The National Geospatial-Intelligence Agency and Georgetown University are proudly hosting the 2nd Annual George T. Kalaris Intelligence Conference, "Succeeding in the Open," on September 24, 2015 from 9 a.m. to 3:30 p.m. at Gaston Hall.
Keynote speakers include James R. Clapper, Director of National Intelligence; Robert Cardillo, NGA Director; Marcel Lettre, Acting Under Secretary of Defense for Intelligence
; and prominent panelists in the intelligence community and private sector.
The conference will cover a range of national security issues with a focus on the relationship between intelligence and technology. Its purpose is to connect government, academe, media and the private sector, through an intellectually rich and stimulating lineup of policy-relevant events. We are eager to engage with you on these current and future perspectives of enormous relevance to United States, the Intelligence Community, and the security of our nation.
Lunch will be provided.
An Industry Career Fair
will be open to students in the afternoon.Registration
is required. Tickets are non-transferable.George T. Kalaris
George Kalaris was born in Billings, Montana. In 1933 at the age of eleven, Mr. Kalaris’ mother took George to Greece. He remained there through the Nazi occupation under false papers. Mr. Kalaris returned to America when he was drafted to the U.S. Army for two years. He then completed law school at the University of Montana. He worked briefly for the National Labor Relations Board before joining the CIA in 1952.
From 1952 until 1974 Mr. Kalaris had spent most of his career as a clandestine operations officer in Greece, Indonesia, Laos, the Philippines and Brazil.
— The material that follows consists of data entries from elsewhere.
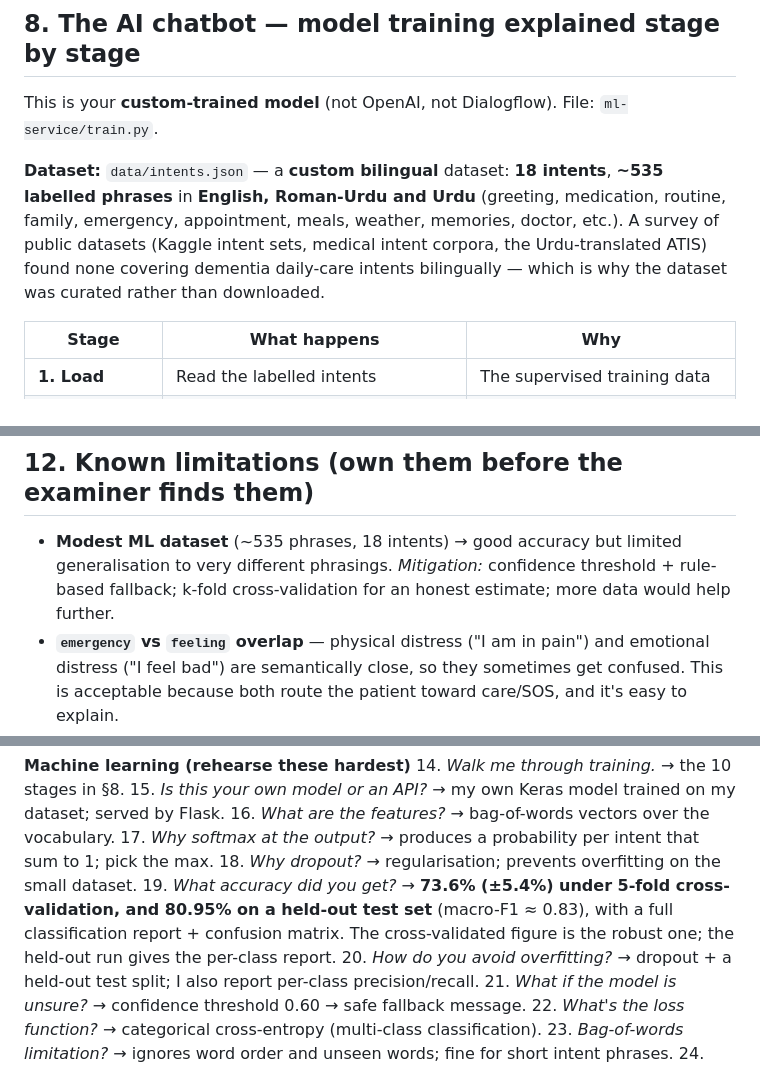
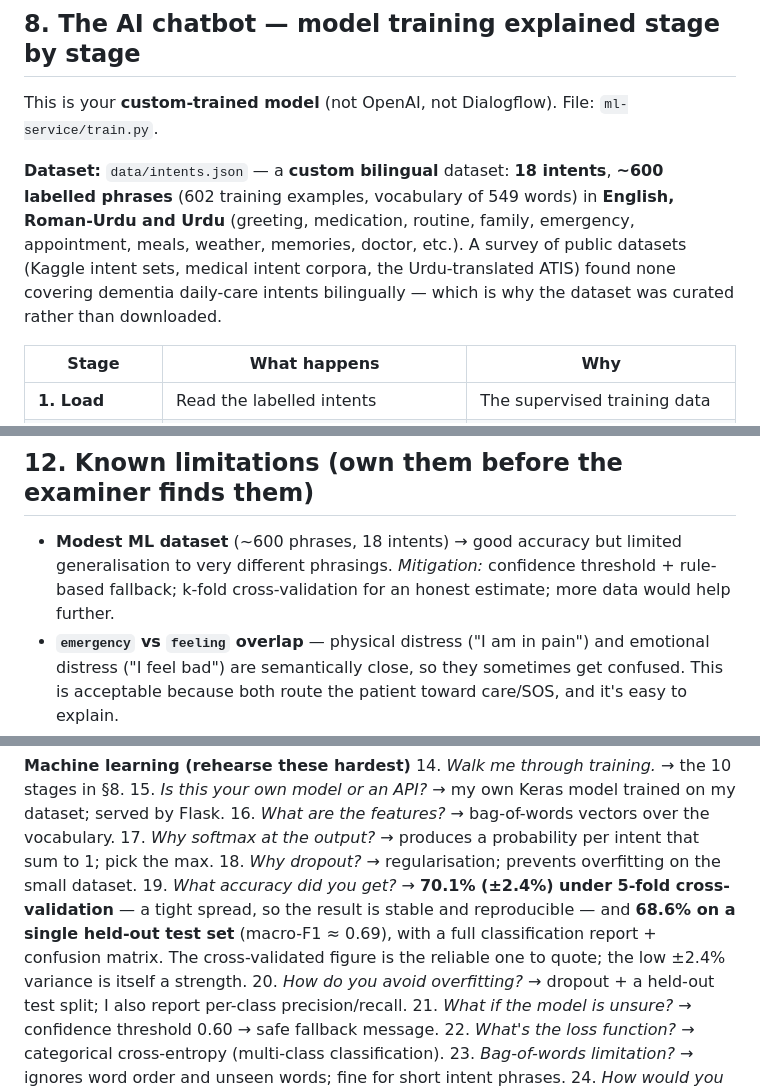
Before and after one commit to Iraj-Shahzad/memoracare-, a Markdown page: docs/VIVA-PREP.md, 3 parts joined by grey strips. Drawn GitHub-style.

Commit message:
docs: sync VIVA-PREP to final balanced-model numbers
Final saved model: 602 training examples, vocab 549, 18 intents.
70.1% (+/-2.4%) 5-fold CV (tight, reproducible), 68.6% single held-out.

Co-Authored-By: Claude Opus 4.8 <noreply@anthropic.com>

```diff
--- a/docs/VIVA-PREP.md
+++ b/docs/VIVA-PREP.md
@@ -134,7 +134,7 @@ memorycare-repo/
 
 This is your **custom-trained model** (not OpenAI, not Dialogflow). File: `ml-service/train.py`.
 
-**Dataset:** `data/intents.json` — a **custom bilingual** dataset: **18 intents**, **~535 labelled phrases** in **English, Roman-Urdu and Urdu** (greeting, medication, routine, family, emergency, appointment, meals, weather, memories, doctor, etc.). A survey of public datasets (Kaggle intent sets, medical intent corpora, the Urdu-translated ATIS) found none covering dementia daily-care intents bilingually — which is why the dataset was curated rather than downloaded.
+**Dataset:** `data/intents.json` — a **custom bilingual** dataset: **18 intents**, **~600 labelled phrases** (602 training examples, vocabulary of 549 words) in **English, Roman-Urdu and Urdu** (greeting, medication, routine, family, emergency, appointment, meals, weather, memories, doctor, etc.). A survey of public datasets (Kaggle intent sets, medical intent corpora, the Urdu-translated ATIS) found none covering dementia daily-care intents bilingually — which is why the dataset was curated rather than downloaded.
 
 | Stage | What happens | Why |
 |-------|--------------|-----|
@@ -193,7 +193,7 @@ This is your **custom-trained model** (not OpenAI, not Dialogflow). File: `ml-se
 ---
 
 ## 12. Known limitations (own them before the examiner finds them)
-- **Modest ML dataset** (~535 phrases, 18 intents) → good accuracy but limited generalisation to very different phrasings. *Mitigation:* confidence threshold + rule-based fallback; k-fold cross-validation for an honest estimate; more data would help further.
+- **Modest ML dataset** (~600 phrases, 18 intents) → good accuracy but limited generalisation to very different phrasings. *Mitigation:* confidence threshold + rule-based fallback; k-fold cross-validation for an honest estimate; more data would help further.
 - **`emergency` vs `feeling` overlap** — physical distress ("I am in pain") and emotional distress ("I feel bad") are semantically close, so they sometimes get confused. This is acceptable because both route the patient toward care/SOS, and it's easy to explain.
 - **Single train/test split** → accuracy is a small-sample estimate; k-fold cross-validation would be more robust.
 - **Urdu** isn't lemmatised (NLTK is English-only) — it still works as distinct bag-of-words features.
@@ -229,7 +229,7 @@ This is your **custom-trained model** (not OpenAI, not Dialogflow). File: `ml-se
 16. *What are the features?* → bag-of-words vectors over the vocabulary.
 17. *Why softmax at the output?* → produces a probability per intent that sum to 1; pick the max.
 18. *Why dropout?* → regularisation; prevents overfitting on the small dataset.
-19. *What accuracy did you get?* → **73.6% (±5.4%) under 5-fold cross-validation, and 80.95% on a held-out test set** (macro-F1 ≈ 0.83), with a full classification report + confusion matrix. The cross-validated figure is the robust one; the held-out run gives the per-class report.
+19. *What accuracy did you get?* → **70.1% (±2.4%) under 5-fold cross-validation** — a tight spread, so the result is stable and reproducible — and **68.6% on a single held-out test set** (macro-F1 ≈ 0.69), with a full classification report + confusion matrix. The cross-validated figure is the reliable one to quote; the low ±2.4% variance is itself a strength.
 20. *How do you avoid overfitting?* → dropout + a held-out test split; I also report per-class precision/recall.
 21. *What if the model is unsure?* → confidence threshold 0.60 → safe fallback message.
 22. *What's the loss function?* → categorical cross-entropy (multi-class classification).
```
He won special admiration for his central role in acquiring a warhead and operational manuals for a Soviet SA-2 anti-aircraft missile in Indochina. In 1974 he was assigned by the CIA to clean up an internal mess left by his predecessor, a seemingly endless hunt for a Soviet agent in its own ranks that had done much internal damage.
After two years of leading the counterintelligence staff, Mr. Kalaris was named chief of the Soviet-East Europe Division, where he continued to try to clean up damage from the spy hunt. He was named special assistant to the new director of central intelligence, Stansfield Turner, in 1979 and the following year was credited with ending decades of hostility between the agency and the FBI with the creation of a joint operation to turn Soviet agents into defectors. He retired in 1980.
The Central Intelligence Agency paired up with the Center for Security Studies to host its first public national security conference. The conference featured discussions on a range of national security issues by a stimulating lineup of keynote speakers, panelists, and moderators, all of whom are leaders in their respective fields. Bridging government, academia, the media, and the private sector, this conference gave each participant - on stage and in the audience - new perspectives on the Intelligence Community and how the IC can best serve the open society it defends.